Implementing Security, Part I: Hardening your Windows Servers
Setting Proper Expectations
This article gives you a starting point for building a secure Internet connection. General security could easily cover an entire book. Specific topics in security, such as Public Key Infrastructure (PKI), IP Security for IPv4 and IPv6 (IPSec), Virtual Private Networks (VPNs), or a specific vendor's firewall implementation could all be (and indeed are) volumes all their own.
The goal here is to provide the absolute basics necessary to secure your Internet connection. Additional reading will be required, depending on the equipment you purchase and the infrastructure you build. Additional effort on your part will be required. Security is a constant effort; the only thing guaranteed is that you won't be 100% secure 100% of the time.
You will need to spend some time with your internal security policies. You'll be using resources such as my earlier article, "Assessing Your Security Needs," and RFC 2196: "The Site Security Handbook." You should now have a good handle on the threat model as well as an idea of what you're protecting and whom you are protecting it from. Properly defining your threat model and internal security policies gives you a framework within which you can begin to build and maintain your organization's integrity.
A Basic Security Primer
These books can help you a great deal in designing and implementing your security:
Firewalls and Internet Security: Repelling the Wily Hacker, by Bill Cheswick and Steve Bellovin. Published by Addison Wesley. ISBN 0-201-63357-4
Building Internet Firewalls, by D. Brent Chapman and Elizabeth Zwicky. Published by O'Reilly Books. ISBN 1-56592-124-0

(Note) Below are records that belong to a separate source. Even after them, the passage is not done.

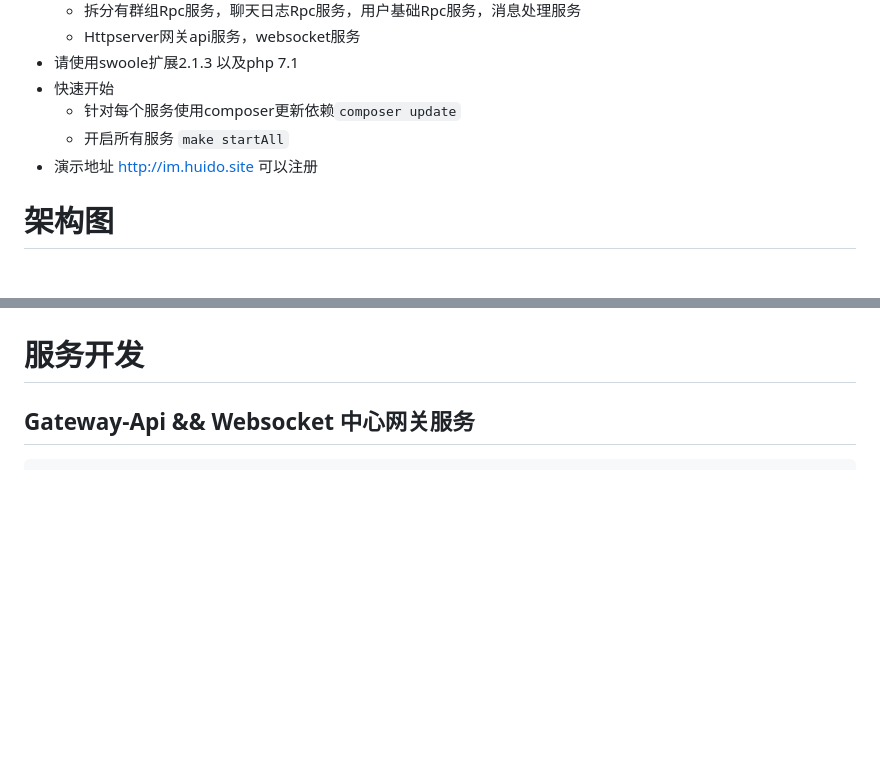
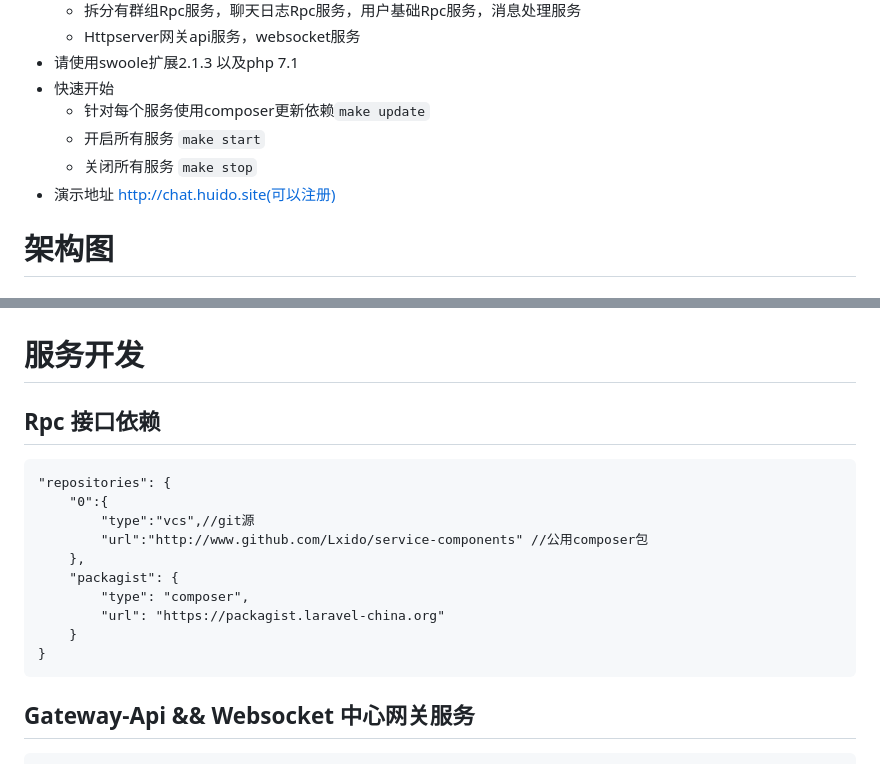
Before and after one commit to brewlin/swoft-im, a Markdown page: README.md, 2 parts joined by grey strips. GitHub-like rendering; blank space fills up the shorter version.

```diff
--- a/README.md
+++ b/README.md
@@ -12,9 +12,10 @@ Cosul服务注册与发现、Mysql连接池、Redis连接池、异步任务、we
     - Httpserver网关api服务，websocket服务
 + 请使用swoole扩展2.1.3 以及php 7.1
 + 快速开始
-    - 针对每个服务使用composer更新依赖`composer update`
-    - 开启所有服务 `make startAll`
-+ 演示地址 http://im.huido.site 可以注册
+    - 针对每个服务使用composer更新依赖`make update`
+    - 开启所有服务 `make start`
+    - 关闭所有服务 `make stop`
++ 演示地址 http://chat.huido.site(可以注册)
 
 架构图
 =========
@@ -32,6 +33,19 @@ Cosul服务注册与发现、Mysql连接池、Redis连接池、异步任务、we
 
 服务开发
 =========
+Rpc 接口依赖
+--------
+
+    "repositories": {
+        "0":{
+            "type":"vcs",//git源
+            "url":"http://www.github.com/Lxido/service-components" //公用composer包
+        },
+        "packagist": {
+            "type": "composer",
+            "url": "https://packagist.laravel-china.org"
+        }
+    }
 Gateway-Api && Websocket 中心网关服务
 -------
     接受web端webocket长连接通讯、api请求.
```
Also changed, not shown: other parts of README.md (+4 -3 lines), resource/process.png (added), resource/start.png (added), 10 other files.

Practical Internet & UNIX Security, by Simson Garfinkel and Gene Spafford. Published by O'Reilly Books. ISBN 1-56592-148-8